So, while I agree that your criticisms are valid, I would also claim that played as a filler between meatier games or over lunch with friends, they can be overlooked or even viewed as strengths. Just like how a slice of rich chocolate cake at the end of a meal is nice, but trying to eat an entire cake for dinner will just make you sick, you have to keep context and dosage in mind.
That’s fair, and I get that. However, even in the “newbies can win” category, I think there are better games that offer more choice, or that are less obscure in hiding the lack of choice. Dexterity games, for example, are great at giving new players a chance, but the emphasis is on skill rather than choice–thus, it’s still interesting, even when not choice based. For Sale, Coloretto, and 6 Nimmt are all super simple games for new players to play, and new players have a chance at them because while player choices matter, the optimal route to victory isn’t always clear.
To each their own, obviously. If Love Letter fills the non-gamer niche for you, that’s great. For me, I’d almost always choose something else.
” First, and most important, is the lack of meaningful decisions in the game. ”
I disagree. You can build towards one of two strategies: kick everyone out or hold the highest card at the end of the round. Some choices are deterministic indeed, but not so many occur to call this game ‘meaningless’.
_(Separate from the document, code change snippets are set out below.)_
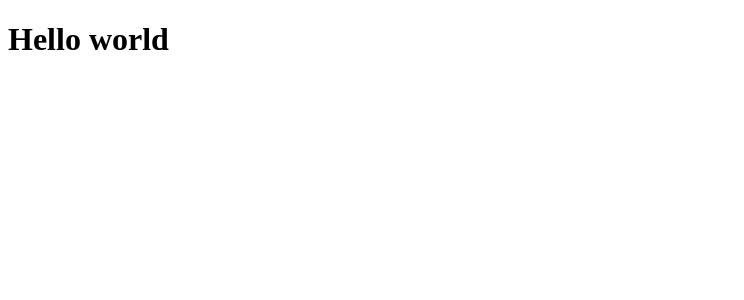
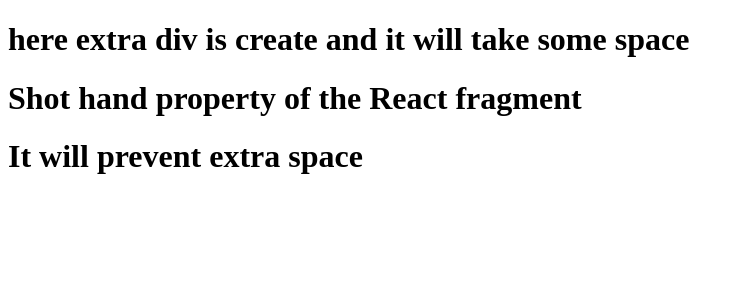
Before and after one commit to Naveen8238/react-course, a React (Create React App) app: page / in a window 1280 px wide. Shown: the top 300 px of the page, without its empty margins (0-744 px from the left). Built offline with nearby package versions, Linux system fonts and the light colour scheme.

Commit message:
Fragments

```diff
--- a/src/App.js
+++ b/src/App.js
@@ -1,11 +1,15 @@
 import React from 'react';
 import './App.css';
 import Frag1 from './Basic/Fragment/Fragment-1';
+import Frag2 from './Basic/Fragment/Fragment-2';
+import Frag3 from './Basic/Fragment/Fragment-3';
 
 function App() {
   return (
     <>
       <Frag1 />
+      <Frag2 />
+      <Frag3 />
     </>
   )
 }
--- a/src/Basic/Fragment/Fragment-1.js
+++ b/src/Basic/Fragment/Fragment-1.js
@@ -3,7 +3,7 @@ import React from 'react'
 const Frag1 = () => {
   return (
     <div>
-        <h1>Hello world</h1>
+        <h1>here extra div is create and it will take some space</h1>
     </div>
   )
 }
--- a/src/Basic/Fragment/Fragment-2.js
+++ b/src/Basic/Fragment/Fragment-2.js
@@ -0,0 +1,11 @@
+import React from 'react'
+
+const Frag2= () => {
+  return (
+    <>
+        <h1>Shot hand property of the React fragment</h1>
+    </>
+  )
+}
+
+export default Frag2
--- a/src/Basic/Fragment/Fragment-3.js
+++ b/src/Basic/Fragment/Fragment-3.js
@@ -0,0 +1,11 @@
+import React from 'react'
+
+const Frag3 = () => {
+  return (
+    <React.Fragment>
+        <h1>It will prevent extra space</h1>
+    </React.Fragment>
+  )
+}
+
+export default Frag3
```
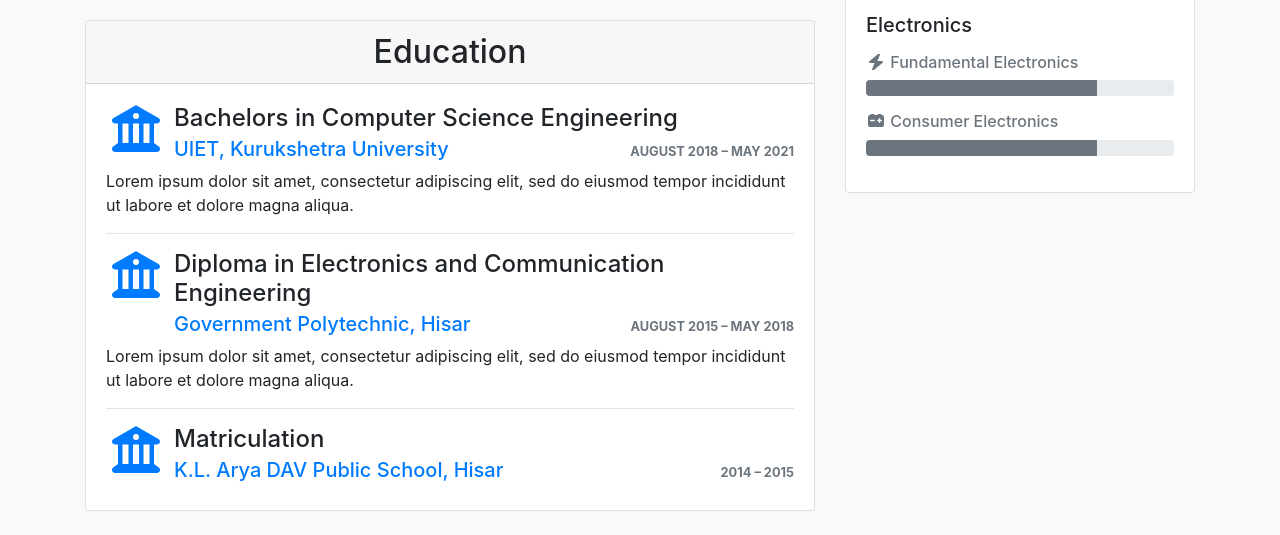
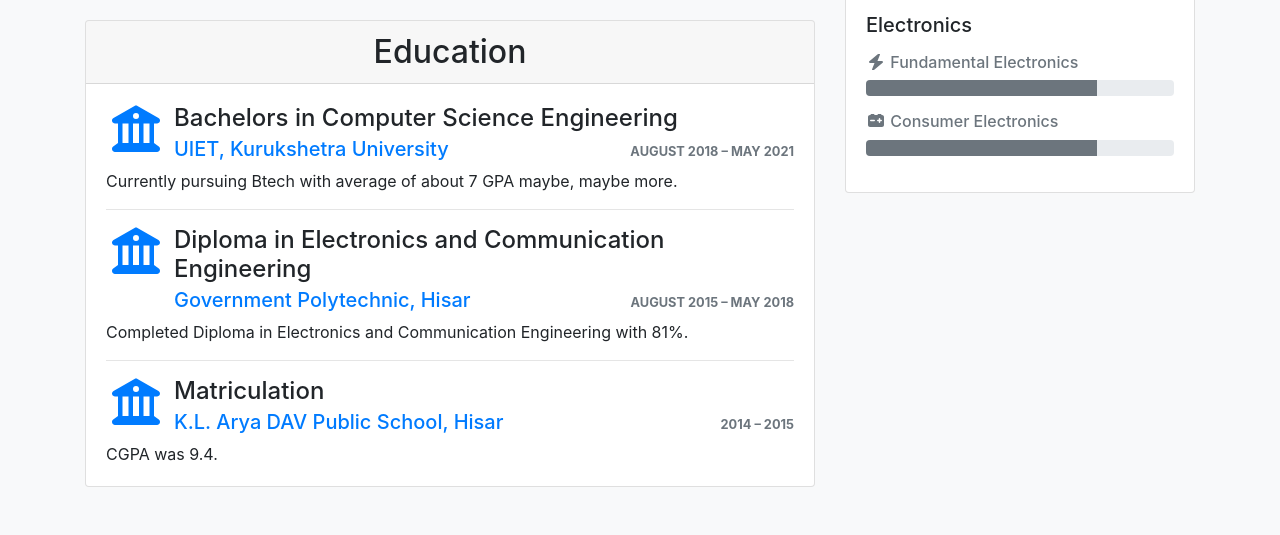
Before and after one commit to lakshaysangwan/lakshaysangwan.github.io, a plain HTML site: page index.html in a window 1280 px wide. Shown: the part 1405-1940 px from the top of the page. After the commit the page ends 1916 px from the top, so only its background shows below. Drawn offline with nearby package versions, Linux system fonts and the light colour scheme.

Commit message:
Add files via upload

```diff
--- a/index.html
+++ b/index.html
@@ -101,7 +101,7 @@
                   <div class="d-sm-flex justify-content-sm-between align-items-sm-baseline"><h5 class="mb-0"><a href="#0">UIET, Kurukshetra University</a></h5> <small class="d-block text-uppercase font-weight-bold text-muted"><time datetime="2017-07">August 2018</time> &ndash; <time datetime="2017-05">May 2021</time></small></div>
                 </div>
               </div>
-              <p class="card-text">Lorem ipsum dolor sit amet, consectetur adipiscing elit, sed do eiusmod tempor incididunt ut labore et dolore magna aliqua.</p>
+              <p class="card-text">Currently pursuing Btech with average of about 7 GPA maybe, maybe more.</p>
               <hr>
               <div class="media mb-2">
                 <i class="fas fa-university fa-3x fa-fw text-primary mr-2"></i>
@@ -110,7 +110,7 @@
                   <div class="d-sm-flex justify-content-sm-between align-items-sm-baseline"><h5 class="mb-0"><a href="#0">Government Polytechnic, Hisar</a></h5> <small class="d-block text-uppercase font-weight-bold text-muted"><time datetime="2017-07">August 2015</time> &ndash; <time datetime="2017-05">May 2018</time></small></div>
                 </div>
               </div>
-              <p class="card-text">Lorem ipsum dolor sit amet, consectetur adipiscing elit, sed do eiusmod tempor incididunt ut labore et dolore magna aliqua.</p>
+              <p class="card-text">Completed Diploma in Electronics and Communication Engineering with 81%.</p>
               <hr>
               <div class="media mb-2">
                 <i class="fas fa-university fa-3x fa-fw text-primary mr-2"></i>
@@ -119,6 +119,7 @@
                   <div class="d-sm-flex justify-content-sm-between align-items-sm-baseline"><h5 class="mb-0"><a href="#0">K.L. Arya DAV Public School, Hisar</a></h5> <small class="d-block text-uppercase font-weight-bold text-muted"><time datetime="2017-01">2014</time> &ndash; <time datetime="2017-12">2015</time></small></div>
                 </div>
               </div>
+              <p class="card-text">CGPA was 9.4.</p>
             </div>
           </div>
         </div>
```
“If you’re holding the princess (who causes a player to lose if discarded) and a guard, you’ll obviously discard the guard. ”
There’s only 2% chance you draw this combination.
“That’s an extreme example, but the entire game feels like this decision over and over.”
It is indeed an extreme example. What other situations have led you to this conclusion?
“A twin concern with Love Letter is the luck involved.”
“The final thing I didn’t care for about Love Letter is the small player count. ”
It sounds like you’re hoping for a brain burner with plenty of scoring options, complex mechanisms, dry & deep, scaling from 2-8 … Sorry to hear all this but I think your expectations are off. Perhaps you don’t like deduction or your group isn’t particularly good at it.
This is a light and fast-paced game about deduction, interaction and a bit of bluffing which is very accessible to non-gamers, women in particular. It does what it does and it does well indeed.